But I think you appropriate it by embordering it or fencing it, yes. That is my view. That is Hoppe’s view, and if you read in his chapters one and two of A Theory of Socialism and Capitalism, he goes into this a lot. It’s really good. Anything else? Well, I agree. That’s why I say embordering, embordering in general. For land, it would be fencing. For other things, it would be a different type of embordering.
Matt, that might be some pragmatism. I mean pragmatism is not always bad. I mean there’s a practical aspect to all this. We all want to get along. We all want to find rules that we can use to have prosperity and cooperation and peace.
Okay, let me answer this question, and then I will bail out too. But for the value question, the point is that you cannot own value to things. You only own the physical integrity of property that you own. The value – I mean you don’t need to own the value of how you regard it. You can regard it however you want. But the value of how it’s regarded by outsiders, that’s how they regard it. You don’t have the property right to how they regard it or value it. So there cannot be any property right in the value of things because that would be like the property right in other people’s brains, how they think about or regard your stuff.
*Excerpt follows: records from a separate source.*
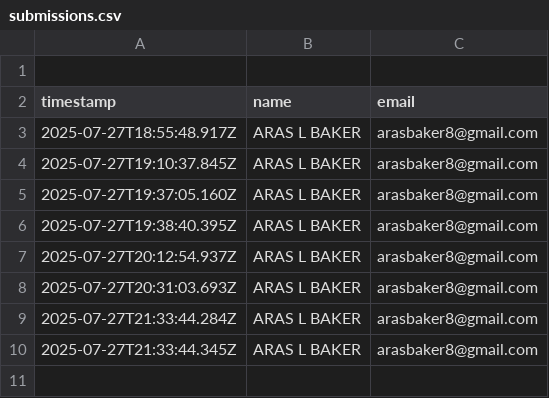
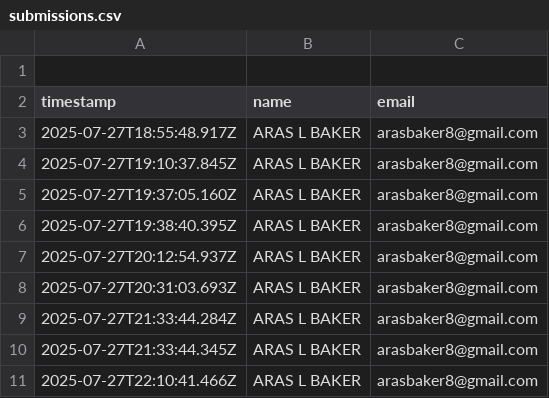
Before and after one commit to CrypTokGlobal/protocol-402-landing-page, a CSV file: submissions.csv, drawn as a sheet.

```diff
--- a/submissions.csv
+++ b/submissions.csv
@@ -10 +10,2 @@ timestamp,name,email
 2025-07-27T21:33:44.345Z,ARAS L BAKER,arasbaker8@gmail.com
+2025-07-27T22:10:41.466Z,ARAS L BAKER,arasbaker8@gmail.com
```
Also changed, not shown: 1 other file.
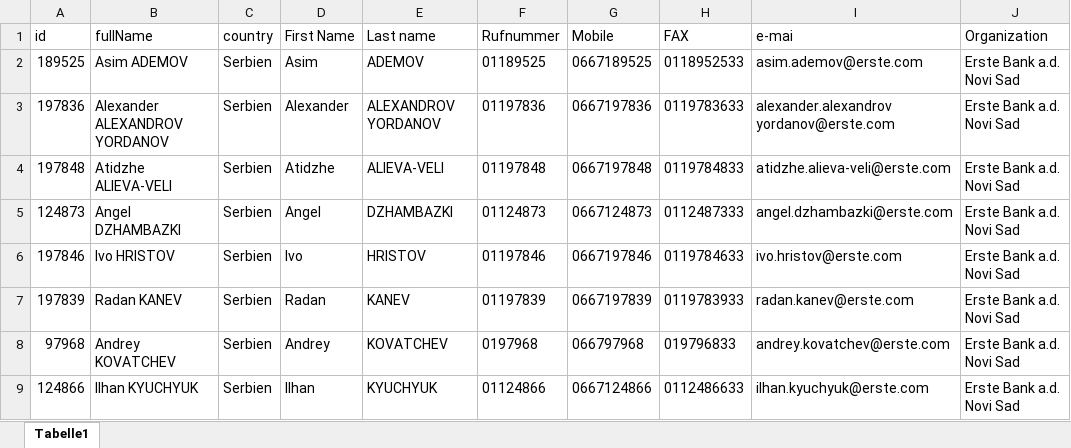
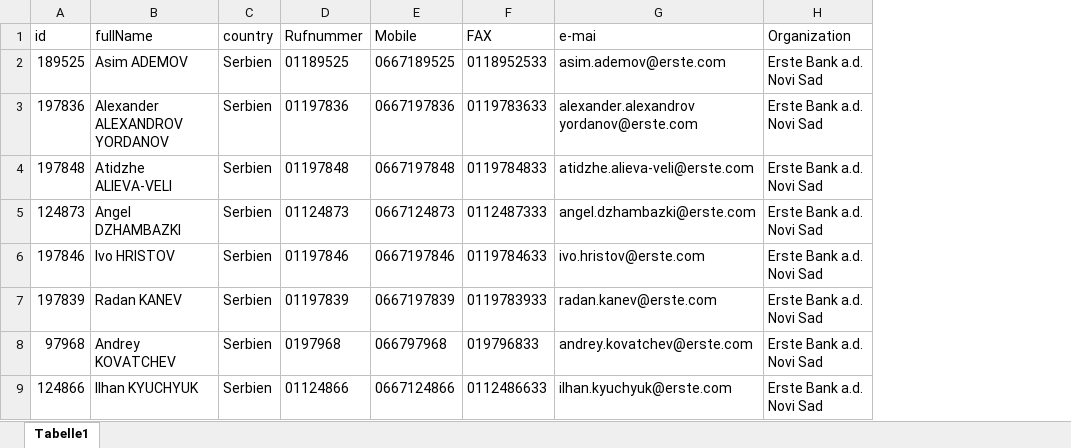
Before and after one commit to sam4proxy/Erste, an Excel workbook: RS.xlsx, sheet Tabelle1, drawn as a sheet; only a part is shown; values as stored, in another font and other column widths than the file's, no borders; the diff names each change by its address in the sheet, - before the commit and + after, or states it on an @@ line.

Commit message:
Add files via upload

```diff
--- a/RS.xlsx (sheet Tabelle1)
+++ b/RS.xlsx (sheet Tabelle1)
-column D (First Name), rows 2-9: Asim | Alexander | Atidzhe | Angel | Ivo | Radan | Andrey | Ilhan
-column E (Last name), rows 2-9: ADEMOV | ALEXANDROV YORDANOV | ALIEVA-VELI | DZHAMBAZKI | HRISTOV | KANEV | KOVATCHEV | KYUCHYUK
```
Anyway, let’s call it an end. I’ve enjoyed it tonight, and feel free to – oh, oh, I have to make one announcement. I’ll send it on the list. I am going to Ohio for a Federalist Society debate on Wednesday, so I cannot do the regular Q&A at the same time. I’ll be on a plane. So I’m either going to do it earlier in the day on Wednesday or perhaps I will do it on Friday. I’ll post on the list and ask everyone what they prefer. So goodnight, everyone, and I will talk to you all the next Q&A sometime this week. Bye-bye.